▶ [WORK TO COMPLETE] Which lines in the listing below contain "para"? Copy each of them.

[DATASET RECORDS Boundary: Start]

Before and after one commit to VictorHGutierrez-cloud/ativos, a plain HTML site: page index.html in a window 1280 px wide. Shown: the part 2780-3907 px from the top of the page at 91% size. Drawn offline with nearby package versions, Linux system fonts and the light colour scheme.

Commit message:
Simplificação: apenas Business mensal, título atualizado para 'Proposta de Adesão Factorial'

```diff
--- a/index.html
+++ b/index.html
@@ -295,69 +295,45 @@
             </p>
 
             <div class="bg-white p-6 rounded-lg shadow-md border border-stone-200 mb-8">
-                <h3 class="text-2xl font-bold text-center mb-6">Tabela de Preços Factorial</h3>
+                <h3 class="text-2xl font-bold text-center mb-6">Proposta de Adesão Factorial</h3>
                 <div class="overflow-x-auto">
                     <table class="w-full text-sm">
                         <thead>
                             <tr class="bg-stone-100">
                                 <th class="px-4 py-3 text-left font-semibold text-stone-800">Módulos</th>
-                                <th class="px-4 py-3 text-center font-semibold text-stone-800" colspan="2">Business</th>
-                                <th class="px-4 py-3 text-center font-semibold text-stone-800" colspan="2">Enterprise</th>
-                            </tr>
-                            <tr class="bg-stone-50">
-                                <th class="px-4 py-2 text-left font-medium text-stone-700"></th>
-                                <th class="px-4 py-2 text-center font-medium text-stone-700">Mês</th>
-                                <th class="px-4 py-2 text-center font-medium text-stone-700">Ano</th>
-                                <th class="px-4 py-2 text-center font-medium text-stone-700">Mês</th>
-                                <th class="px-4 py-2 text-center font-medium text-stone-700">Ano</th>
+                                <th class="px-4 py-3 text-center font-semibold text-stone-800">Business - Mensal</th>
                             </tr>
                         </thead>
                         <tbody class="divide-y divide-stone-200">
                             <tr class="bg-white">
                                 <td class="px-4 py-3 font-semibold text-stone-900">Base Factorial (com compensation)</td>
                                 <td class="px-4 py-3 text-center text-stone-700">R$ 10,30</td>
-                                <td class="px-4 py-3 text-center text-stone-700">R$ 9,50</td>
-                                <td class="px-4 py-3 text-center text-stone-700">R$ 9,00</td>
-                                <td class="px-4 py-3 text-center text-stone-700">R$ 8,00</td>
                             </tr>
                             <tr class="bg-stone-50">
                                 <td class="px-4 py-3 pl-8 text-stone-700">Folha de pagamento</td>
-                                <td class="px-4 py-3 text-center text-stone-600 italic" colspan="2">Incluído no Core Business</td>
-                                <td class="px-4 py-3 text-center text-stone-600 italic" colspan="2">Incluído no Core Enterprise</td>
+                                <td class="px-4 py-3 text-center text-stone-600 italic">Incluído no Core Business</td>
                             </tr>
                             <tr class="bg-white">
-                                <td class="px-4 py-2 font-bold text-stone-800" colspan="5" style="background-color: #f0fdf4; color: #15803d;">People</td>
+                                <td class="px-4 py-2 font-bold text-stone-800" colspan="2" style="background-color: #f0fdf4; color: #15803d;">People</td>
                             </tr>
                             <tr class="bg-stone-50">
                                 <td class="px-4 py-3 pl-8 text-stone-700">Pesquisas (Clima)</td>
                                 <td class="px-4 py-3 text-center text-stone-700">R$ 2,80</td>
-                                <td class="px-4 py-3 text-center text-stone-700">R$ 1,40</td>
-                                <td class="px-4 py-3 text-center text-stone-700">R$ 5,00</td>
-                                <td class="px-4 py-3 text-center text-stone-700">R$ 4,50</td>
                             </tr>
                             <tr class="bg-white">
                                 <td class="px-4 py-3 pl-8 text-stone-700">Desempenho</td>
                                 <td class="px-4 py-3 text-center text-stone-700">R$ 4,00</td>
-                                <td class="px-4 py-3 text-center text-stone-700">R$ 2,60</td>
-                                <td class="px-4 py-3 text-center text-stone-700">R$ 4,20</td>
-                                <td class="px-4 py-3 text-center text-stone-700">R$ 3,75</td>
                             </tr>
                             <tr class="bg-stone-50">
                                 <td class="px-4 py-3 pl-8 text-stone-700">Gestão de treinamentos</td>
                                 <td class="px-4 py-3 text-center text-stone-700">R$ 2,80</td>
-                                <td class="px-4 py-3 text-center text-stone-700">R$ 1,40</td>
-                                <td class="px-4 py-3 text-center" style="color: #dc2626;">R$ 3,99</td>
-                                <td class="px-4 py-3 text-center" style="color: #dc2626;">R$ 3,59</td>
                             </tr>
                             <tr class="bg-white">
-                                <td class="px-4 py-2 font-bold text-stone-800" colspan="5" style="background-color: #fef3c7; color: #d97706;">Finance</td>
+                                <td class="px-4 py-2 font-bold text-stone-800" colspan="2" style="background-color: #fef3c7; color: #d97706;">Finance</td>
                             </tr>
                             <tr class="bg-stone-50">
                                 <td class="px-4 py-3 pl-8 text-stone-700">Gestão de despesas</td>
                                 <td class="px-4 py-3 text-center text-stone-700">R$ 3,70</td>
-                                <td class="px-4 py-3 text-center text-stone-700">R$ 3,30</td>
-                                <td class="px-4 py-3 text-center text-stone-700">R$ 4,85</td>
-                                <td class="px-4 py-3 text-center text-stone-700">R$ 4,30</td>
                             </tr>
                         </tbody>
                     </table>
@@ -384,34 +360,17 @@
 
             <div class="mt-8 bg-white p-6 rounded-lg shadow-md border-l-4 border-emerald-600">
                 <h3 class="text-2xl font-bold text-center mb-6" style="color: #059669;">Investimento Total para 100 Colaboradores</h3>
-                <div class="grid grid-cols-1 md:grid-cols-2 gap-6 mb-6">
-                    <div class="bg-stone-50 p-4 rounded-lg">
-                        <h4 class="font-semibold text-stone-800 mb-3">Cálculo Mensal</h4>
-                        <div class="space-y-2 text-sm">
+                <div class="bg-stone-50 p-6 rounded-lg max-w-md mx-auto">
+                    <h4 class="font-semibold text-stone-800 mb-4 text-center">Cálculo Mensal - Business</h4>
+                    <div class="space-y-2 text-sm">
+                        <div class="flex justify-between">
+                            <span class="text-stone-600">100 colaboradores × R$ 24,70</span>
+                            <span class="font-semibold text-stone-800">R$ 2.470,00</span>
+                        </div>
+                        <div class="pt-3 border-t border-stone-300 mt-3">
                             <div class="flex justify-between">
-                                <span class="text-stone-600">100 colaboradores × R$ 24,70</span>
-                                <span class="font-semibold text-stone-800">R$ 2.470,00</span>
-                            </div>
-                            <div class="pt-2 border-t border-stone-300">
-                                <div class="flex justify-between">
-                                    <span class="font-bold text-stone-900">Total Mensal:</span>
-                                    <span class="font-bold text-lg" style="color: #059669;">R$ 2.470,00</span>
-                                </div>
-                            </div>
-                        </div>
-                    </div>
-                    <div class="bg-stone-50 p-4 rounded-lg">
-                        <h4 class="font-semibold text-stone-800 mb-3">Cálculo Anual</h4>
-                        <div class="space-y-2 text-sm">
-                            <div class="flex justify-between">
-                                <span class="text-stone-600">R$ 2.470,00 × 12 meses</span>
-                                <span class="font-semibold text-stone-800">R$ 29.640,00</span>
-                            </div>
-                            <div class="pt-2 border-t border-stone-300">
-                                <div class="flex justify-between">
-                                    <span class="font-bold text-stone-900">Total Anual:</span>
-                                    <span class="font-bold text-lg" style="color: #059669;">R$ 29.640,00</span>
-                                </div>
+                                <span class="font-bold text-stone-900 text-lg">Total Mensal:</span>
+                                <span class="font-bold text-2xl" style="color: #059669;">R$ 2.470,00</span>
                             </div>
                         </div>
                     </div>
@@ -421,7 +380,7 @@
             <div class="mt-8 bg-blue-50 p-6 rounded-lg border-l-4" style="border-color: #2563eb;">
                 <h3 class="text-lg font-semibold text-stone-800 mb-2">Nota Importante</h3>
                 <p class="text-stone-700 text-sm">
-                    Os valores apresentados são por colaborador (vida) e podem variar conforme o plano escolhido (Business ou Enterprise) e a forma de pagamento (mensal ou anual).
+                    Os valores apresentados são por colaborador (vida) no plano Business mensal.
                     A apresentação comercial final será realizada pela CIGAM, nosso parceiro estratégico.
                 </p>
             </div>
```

[DATASET RECORDS Boundary: End]

▶ [RESPONSE]
Simplificação: apenas Business mensal, título atualizado para 'Proposta de Adesão Factorial'
                 <h3 class="text-2xl font-bold text-center mb-6" style="color: #059669;">Investimento Total para 100 Colaboradores</h3>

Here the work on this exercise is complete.